Water Saving Aerators
These can be purchased from your local plumbing store (you need to check if you require male or female aerators before you head out). You simply remove the existing aerator on your tap spout and replace it with a water saving one. These will reduce the amount of water flowing through the spout. Most new taps will have a standard 3 Star WELS rating (or better) with an automatic reduced flow, but aerators are a great way to reduce the flow on older taps, or further on new taps, if needed.
Water Saving Shower Heads
I’ve again written about this before. Did you know that you’re better off installing a water saving shower head, and standing longer under the shower than restricting your shower time using a standard shower head? I explain more in this post. But to explain further:
If you use an unrestricted shower head that uses approximately 20 Litres of water for 4 minutes, you will use 80 Litres of water. But if you use a restricted shower head (9 Litres per minute) for 8 minutes, you will still have only used 72 Litres, which is still 8 litres less than having a shorter shower with a standard shower head. So it’s better to use a restricted shower rose and still enjoy a longer shower (if it’s warranted). And the best one to use is from Con-Serv as it doesn’t compromise on pressure.
Water Habits Around the Home
Whenever you turn your tap on, you’ve paid for that water that has come through the spout. So half-full drink bottles, cups and even water you’ve used in paddling pools, is water that you’ve paid for and should be re-used.
I tip all the half-full water bottles on my indoor plants and in the oil diffusers around my home. The water is usually room temperature and has been filtered through our Zip Tap. I try not to pour unused water down the sink. I’ve found I’m quite set in my ways now with this.
I also do a double check of taps around the home to ensure there are no leaks. When I see a drip, I know it’s time to get the washers replaced or change the ceramic disc spindles. The One Touch Tap aerators are great to have on for these circumstances until I can fix the leak.
Teaching kids how to be mindful about their water usage is important too. We get our girls not to have the water on while brushing their teeth and make sure they know which button on the toilet is used for number ones and number twos.
Sometimes a spike in our water bill will have me question our water usage. For example, we noticed a spike in our bill when we started giving the girls individual showers. We reverted back to bathing the girls together. But this will change again as they get older. Esther is nearing the age where she will want to shower alone.

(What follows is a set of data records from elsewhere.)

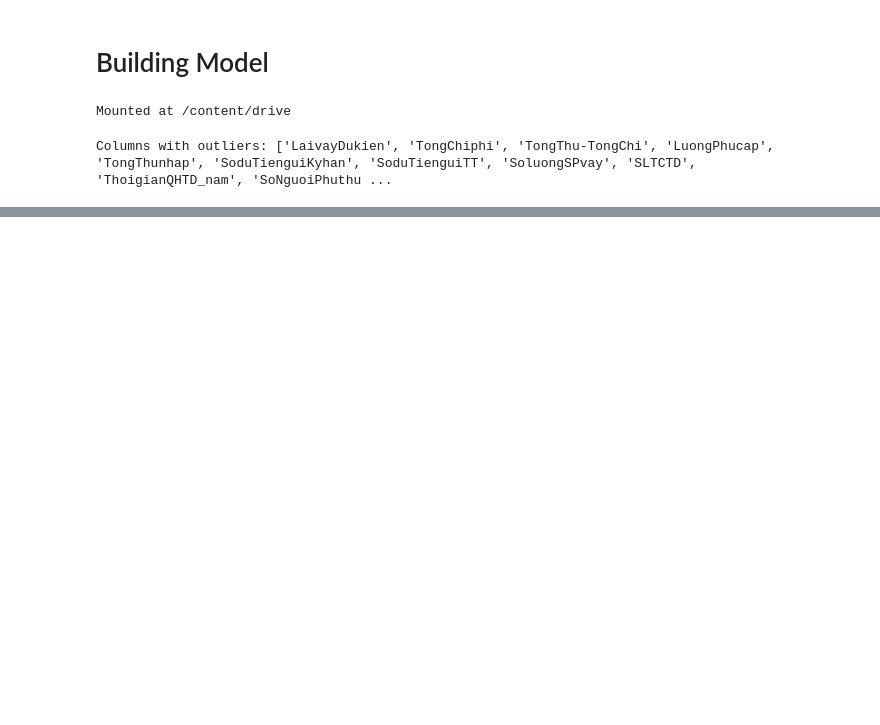
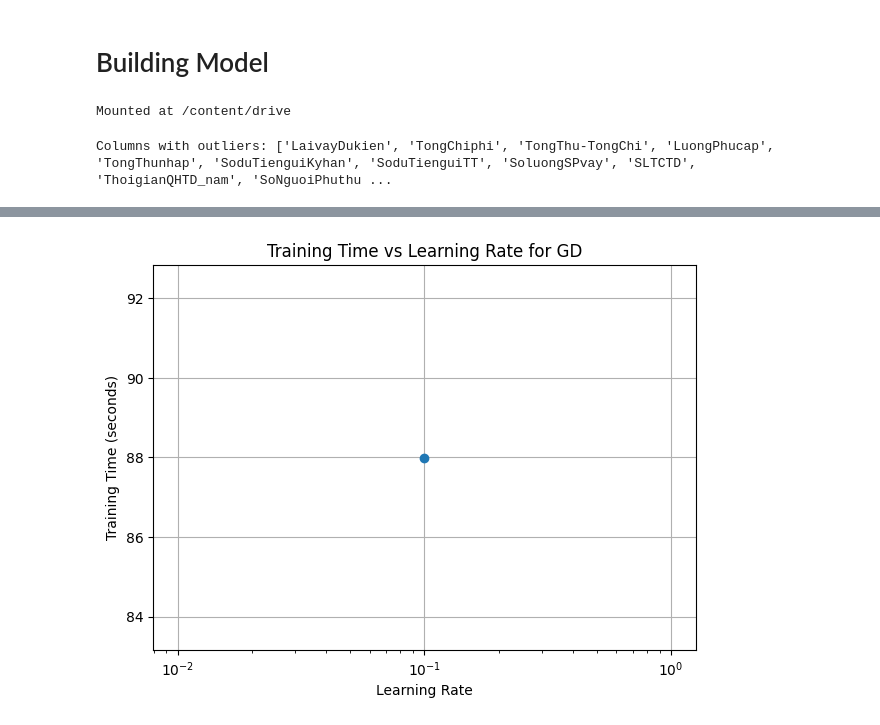
Before and after one commit to nguyenhuuhoang3697/Logistic-Regression-from-scratch, a Jupyter notebook: Run_model.ipynb, the cells around one changed output, grey strips where cells are left out. Drawn from its saved outputs; the diff is of its cells as text; code cells hidden in the pictures; blank space fills up the shorter version.

```diff
--- a/Run_model.ipynb
+++ b/Run_model.ipynb
@@ -920,0 +906,93 @@ plt.show()
+# %%
+import time
+import matplotlib.pyplot as plt
+
+# List to store the training times for each model
+train_times_dict = {}
+
+# Models to compare, with their unique parameters
+models = {
+    "GD": LogisticRegressionGD,
+    "GDL1": LogisticRegressionGDL1,
+    "GDL2": LogisticRegressionGDL2,
+    # "GD_backtracking": LogisticRegressionGDbacktracking,
+    # "NAGD": LogisticRegressionNAGD,
+    # "SGD_fixed_step": LogisticRegressionSGD_fixed_step,
+    # "SGD_batch_size": LogisticRegressionSGD_batch_size,
+    # "SGD_1k": LogisticRegressionSGD1k,
+    # "SGD_1k_batch": LogisticRegressionSGD1k_mini_batch,
+    # "SGD_1sqrtk": LogisticRegressionSGD1SqrtK,
+    # "SGD_1sqrtk_batch": LogisticRegressionSGD1SqrtKBatch,
+    # "NewtonPure": LogisticRegressionNewtonPure,
+    # "NewtonFixedStep": LogisticRegressionNewtonFixedStep,
+    # "NewtonBacktracking": LogisticRegressionNewtonBacktracking
+}
+
+# Learning rates to compare for gradient-based methods
+learning_rates = [0.1]
+
+# Loop through each model
+for model_name, model_class in models.items():
+    train_times = []
+
+    # Separate logic for Newton methods (which don't use learning rates)
+    if "Newton" in model_name:
+        model = model_class(max_iter=100)
+
+        # Measure training time
+        start_time = time.time()
+        model.fit(X_train_processed, y_train)
+        train_time = time.time() - start_time
+        train_times.append(train_time)
+
+        # Plotting the results for the Newton-based model
+        plt.figure(figsize=(7, 5))
+        plt.bar(["Newton Method"], train_times, color='orange')
+        plt.xlabel('Model')
+        plt.ylabel('Training Time (seconds)')
+        plt.title(f'Training Time for {model_name}')
+        plt.grid(True)
+        plt.show()
+    else:
+        # For gradient-based methods, loop over learning rates
+        for lr in learning_rates:
+            if model_name == 'GD':
+                model = model_class(learning_rate=lr, max_iter=30000)
+            elif model_name == 'GDL1':
+                model = model_class(learning_rate=lr, max_iter=30000, lambda_=1)
+            elif model_name == 'GDL2':
+                model = model_class(learning_rate=lr, max_iter=30000, lambda_=1)
+            # elif model_name == 'GD_backtracking':
+            #     model = model_class(max_iter=5000, alpha=0.3, beta=0.8)
+            # elif model_name == 'NAGD':
+            #     model = model_class(learning_rate=lr, max_iter=5000, momentum=0.9)
+            # elif model_name == "SGD_fixed_step":
+            #     model = model_class(learning_rate=lr, max_iter=300)
+            # elif model_name == "SGD_batch_size":
+            #     model = model_class(learning_rate=lr, max_iter=300)
+            # elif model_name == "SGD_1k":
+            #     model = model_class(initial_learning_rate=lr, max_iter=300)
+            # elif model_name == "SGD_1k_batch":
+            #     model = model_class(initial_learning_rate=lr, max_iter=300, batch_size=100)
+            # elif model_name == "SGD_1sqrtk":
+            #     model = model_class(initial_learning_rate=lr, max_iter=300)
+            # elif model_name == "SGD_1sqrtk_batch":
+            #     model = model_class(initial_learning_rate=lr, max_iter=300, batch_size=100)
+
+            # Measure training time
+            start_time = time.time()
+            model.fit(X_train_processed, y_train)
+            train_time = time.time() - start_time
+            train_times.append(train_time)
+
+        # Plotting the results for gradient-based models
+        plt.figure(figsize=(7, 5))
+        plt.plot(learning_rates, train_times, marker='o')
+        plt.xlabel('Learning Rate')
+        plt.ylabel('Training Time (seconds)')
+        plt.title(f'Training Time vs Learning Rate for {model_name}')
+        plt.xscale('log')  # Log scale to better visualize differences
+        plt.grid(True)
+        plt.show()
+# %% [output]
+[figure, added]
```
Also changed, not shown: parts of 45 cells of this notebook.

Other spikes in water usage can be in yearly events like using a pressure cleaner to clean the roof, or if the water tank has been drained and town water is drawn upon for watering gardens and washing the car.
If you’re looking for more ways to save water, you can check out this post on 30 ways to save water around the home.
We saved $30 from our last water bill – which may not seem a lot, but if you multiplied that by four quarters, that’s $120 and it could have gone towards… a date night or a new dress.
My best advice is make it easy to save water by using devices that don’t make you think twice when turning on the tap.
Do you compare your water bills? How do you save water to slash your water bills? Were you able to catch Phoebe and I on Channel Nine last night?
Special thanks to Channel 9 Queensland for the feature on their water saving story last night.